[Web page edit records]
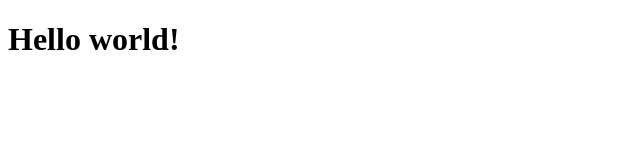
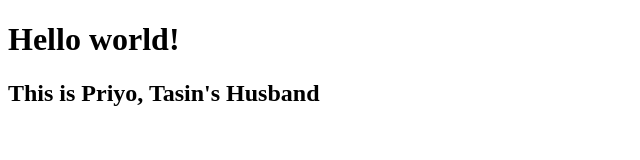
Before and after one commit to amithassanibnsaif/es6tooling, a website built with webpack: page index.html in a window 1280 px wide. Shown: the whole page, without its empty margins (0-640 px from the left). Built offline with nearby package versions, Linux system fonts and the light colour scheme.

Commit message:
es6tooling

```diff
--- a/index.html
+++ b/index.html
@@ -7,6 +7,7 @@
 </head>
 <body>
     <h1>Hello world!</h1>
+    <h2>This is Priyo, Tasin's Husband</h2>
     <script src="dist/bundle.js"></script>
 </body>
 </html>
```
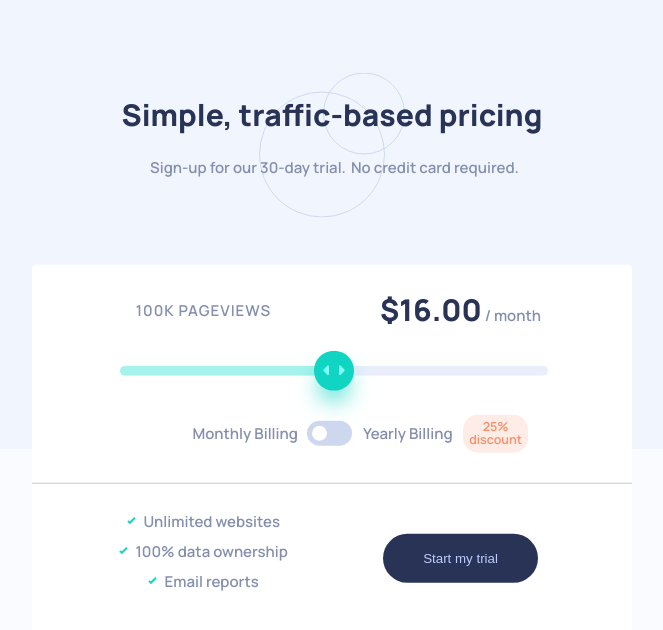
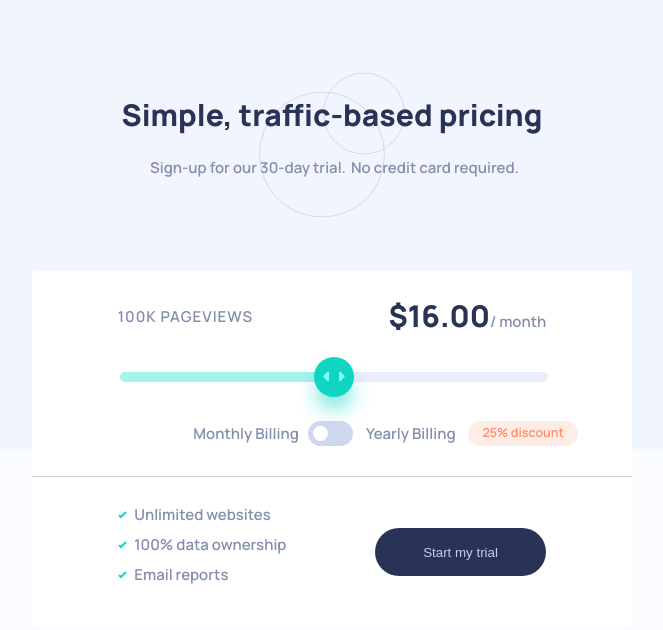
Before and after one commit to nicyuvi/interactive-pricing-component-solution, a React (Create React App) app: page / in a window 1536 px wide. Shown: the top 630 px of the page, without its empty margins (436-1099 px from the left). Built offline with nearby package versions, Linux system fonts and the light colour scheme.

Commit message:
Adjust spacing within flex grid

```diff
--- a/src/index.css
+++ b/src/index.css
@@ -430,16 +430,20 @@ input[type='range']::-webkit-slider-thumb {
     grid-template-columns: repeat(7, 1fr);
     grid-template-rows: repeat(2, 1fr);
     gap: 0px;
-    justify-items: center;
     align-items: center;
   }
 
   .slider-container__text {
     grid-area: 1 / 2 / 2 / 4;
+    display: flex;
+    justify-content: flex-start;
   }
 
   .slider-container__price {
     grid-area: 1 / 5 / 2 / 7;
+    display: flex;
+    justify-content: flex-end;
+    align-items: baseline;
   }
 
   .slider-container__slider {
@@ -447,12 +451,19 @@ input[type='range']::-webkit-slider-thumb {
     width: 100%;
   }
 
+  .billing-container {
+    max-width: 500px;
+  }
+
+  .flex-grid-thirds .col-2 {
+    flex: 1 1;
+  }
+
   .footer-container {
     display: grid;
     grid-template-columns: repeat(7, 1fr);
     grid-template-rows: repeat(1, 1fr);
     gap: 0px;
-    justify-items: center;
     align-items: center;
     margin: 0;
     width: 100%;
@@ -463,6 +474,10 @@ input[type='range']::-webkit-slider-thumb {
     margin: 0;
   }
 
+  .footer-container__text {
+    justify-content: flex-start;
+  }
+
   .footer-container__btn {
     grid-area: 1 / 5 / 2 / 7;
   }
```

▸ **WORK REQUIRED**: Some of the data mentions "template". Copy every line where it does.

▸ **OUTPUT OF THE EXERCISE**:
     grid-template-columns: repeat(7, 1fr);
     grid-template-rows: repeat(2, 1fr);
     grid-template-columns: repeat(7, 1fr);
     grid-template-rows: repeat(1, 1fr);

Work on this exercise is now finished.